See also: Finnish Multilingual layout on Wikipedia


Sometimes labelled "NR"; a layout where four or five keys contains a combination of the key legends for SE/FI, NO and DK: the other keys are identical in the three layouts.

How the different legends are laid out differs greatly from manufacturer to manufacturer. The Swedish/Finnish legend is often in the primary position, it having the most users. The keys that differ have mostly the same symbols only with different modifiers, and where some manufacturers lay out each included layout in its own column, other manufacturers don't even bother differentiating.

Sometimes but rarely, the legends are in a different colour for each included layout.

UK (United Kingdom)

The UK PC and Macintosh layouts are different. In particular, The UK PC layout swaps " and @ relative to the US layout, while the UK Macintosh layout does not. \ is placed next to return and above right shift on a UK Macintosh keyboard, while on a UK PC keyboard it is placed next to left shift. On both Mac and PC layouts, £ is placed above 3; the PC layout moves # next to the enter key (where Macs position \), while the Macintosh keyboard omits # entirely, requiring option+3 to enter it. As the option layer is not printed on Apple keyboards, it appears to the user that # cannot be typed. The Matias Tactile Pro series of keyboards for Mac do depict the option and shift+option layers on the keycaps.

On the modern PC layout, Alt Gr is used sparingly. The key to the left of 1 has three legends: ` (unshifted), ¬ (shifted) and ¦ (with Alt Gr), and Alt Gr+4 gives €. Alt Gr also adds an acute accent to the five vowels, for loanwords and for the Irish fada. Grave accents used in Scottish Gaelic cannot be entered. Welsh has its own keyboard layout.


AT (Austria)

CH (Switzerland)

DE (Germany)

Same as the Austrian layout.


The Neo layout is scientifically optimised for typing German as well as English, and is also said to work well for programmers. See for more info.

HU (Hungary)

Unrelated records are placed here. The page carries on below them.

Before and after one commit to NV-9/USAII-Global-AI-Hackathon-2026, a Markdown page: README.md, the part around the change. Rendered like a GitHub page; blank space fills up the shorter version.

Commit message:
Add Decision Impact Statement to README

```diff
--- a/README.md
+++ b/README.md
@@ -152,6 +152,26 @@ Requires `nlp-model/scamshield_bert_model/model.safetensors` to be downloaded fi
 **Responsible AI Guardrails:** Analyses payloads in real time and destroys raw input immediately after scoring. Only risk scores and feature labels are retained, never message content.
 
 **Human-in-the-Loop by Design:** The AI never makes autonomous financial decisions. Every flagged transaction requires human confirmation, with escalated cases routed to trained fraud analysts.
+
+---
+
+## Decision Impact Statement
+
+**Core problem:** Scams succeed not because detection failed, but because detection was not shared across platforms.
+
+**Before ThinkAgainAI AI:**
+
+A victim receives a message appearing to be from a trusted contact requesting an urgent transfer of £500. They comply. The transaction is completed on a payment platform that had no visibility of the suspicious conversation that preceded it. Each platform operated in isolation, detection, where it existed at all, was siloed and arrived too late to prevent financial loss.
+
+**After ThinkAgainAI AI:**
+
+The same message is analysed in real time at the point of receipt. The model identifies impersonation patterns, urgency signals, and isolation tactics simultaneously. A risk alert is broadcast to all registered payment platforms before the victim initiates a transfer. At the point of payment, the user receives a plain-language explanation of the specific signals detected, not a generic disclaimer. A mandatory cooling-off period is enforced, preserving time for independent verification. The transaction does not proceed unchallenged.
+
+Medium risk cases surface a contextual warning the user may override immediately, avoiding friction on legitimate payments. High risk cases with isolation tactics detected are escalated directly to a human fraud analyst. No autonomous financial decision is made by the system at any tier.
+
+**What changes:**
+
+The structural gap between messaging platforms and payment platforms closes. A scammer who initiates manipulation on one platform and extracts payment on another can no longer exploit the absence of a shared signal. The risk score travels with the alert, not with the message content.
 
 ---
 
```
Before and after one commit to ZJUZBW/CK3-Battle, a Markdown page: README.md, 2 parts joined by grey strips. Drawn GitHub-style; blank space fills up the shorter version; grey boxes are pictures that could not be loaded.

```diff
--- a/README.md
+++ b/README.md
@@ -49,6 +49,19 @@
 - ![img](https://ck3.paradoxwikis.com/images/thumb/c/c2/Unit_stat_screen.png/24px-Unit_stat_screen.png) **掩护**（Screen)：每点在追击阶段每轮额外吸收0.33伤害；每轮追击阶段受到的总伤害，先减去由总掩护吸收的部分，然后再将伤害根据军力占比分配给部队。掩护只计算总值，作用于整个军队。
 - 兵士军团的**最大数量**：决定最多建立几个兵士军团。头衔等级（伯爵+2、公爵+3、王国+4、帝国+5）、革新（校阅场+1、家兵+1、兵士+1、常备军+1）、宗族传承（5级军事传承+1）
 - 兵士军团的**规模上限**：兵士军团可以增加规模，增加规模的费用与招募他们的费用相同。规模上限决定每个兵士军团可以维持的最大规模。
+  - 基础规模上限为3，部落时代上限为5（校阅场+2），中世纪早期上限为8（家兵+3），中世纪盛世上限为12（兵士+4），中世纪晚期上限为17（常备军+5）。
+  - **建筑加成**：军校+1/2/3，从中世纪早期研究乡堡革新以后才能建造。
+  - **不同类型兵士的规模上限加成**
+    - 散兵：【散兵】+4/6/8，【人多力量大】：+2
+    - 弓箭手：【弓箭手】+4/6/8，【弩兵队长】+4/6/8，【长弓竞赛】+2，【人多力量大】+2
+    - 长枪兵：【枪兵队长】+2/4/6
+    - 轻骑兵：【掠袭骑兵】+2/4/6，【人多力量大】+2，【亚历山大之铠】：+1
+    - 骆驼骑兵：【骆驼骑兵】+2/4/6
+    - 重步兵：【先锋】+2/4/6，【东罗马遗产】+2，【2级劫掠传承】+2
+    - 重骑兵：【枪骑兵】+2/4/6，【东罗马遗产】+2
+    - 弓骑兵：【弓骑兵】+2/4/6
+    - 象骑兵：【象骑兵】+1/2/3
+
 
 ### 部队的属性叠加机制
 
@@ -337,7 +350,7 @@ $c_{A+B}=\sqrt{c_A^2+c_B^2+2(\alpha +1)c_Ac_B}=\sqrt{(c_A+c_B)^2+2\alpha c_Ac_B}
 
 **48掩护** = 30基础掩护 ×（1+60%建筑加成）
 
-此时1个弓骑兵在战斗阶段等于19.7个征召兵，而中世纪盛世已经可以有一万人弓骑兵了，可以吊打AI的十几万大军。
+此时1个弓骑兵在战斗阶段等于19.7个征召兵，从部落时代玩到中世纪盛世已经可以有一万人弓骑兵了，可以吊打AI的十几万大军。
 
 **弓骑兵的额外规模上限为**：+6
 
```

There are two popular alternatives, one with the "ű" key to the left of the Enter key, and another with that key to the left of Backspace.

Notice also the unusual position of the "0" to the left of "1".


BE (Belgium)

Belgians use both AZERTY and QWERTY in their country.

FR (France)


NL (Netherlands)

Dutchmen use the US-International layout.

TR (Turkey)

Turks use an QWERTY-modified layout called "Q-keyboard" and a less-common, scientifically optimised layout called "F-keyboard".

Turkish F-keyboard

The Turkish F-layout is optimised for the Turkish language. Thanks to this layout's existence, "Turkey has broken 14 world records in typewriting championships between 1957 and 1995."[1]

ANSI QWERTY (without Alt Gr)

US (United States)

External links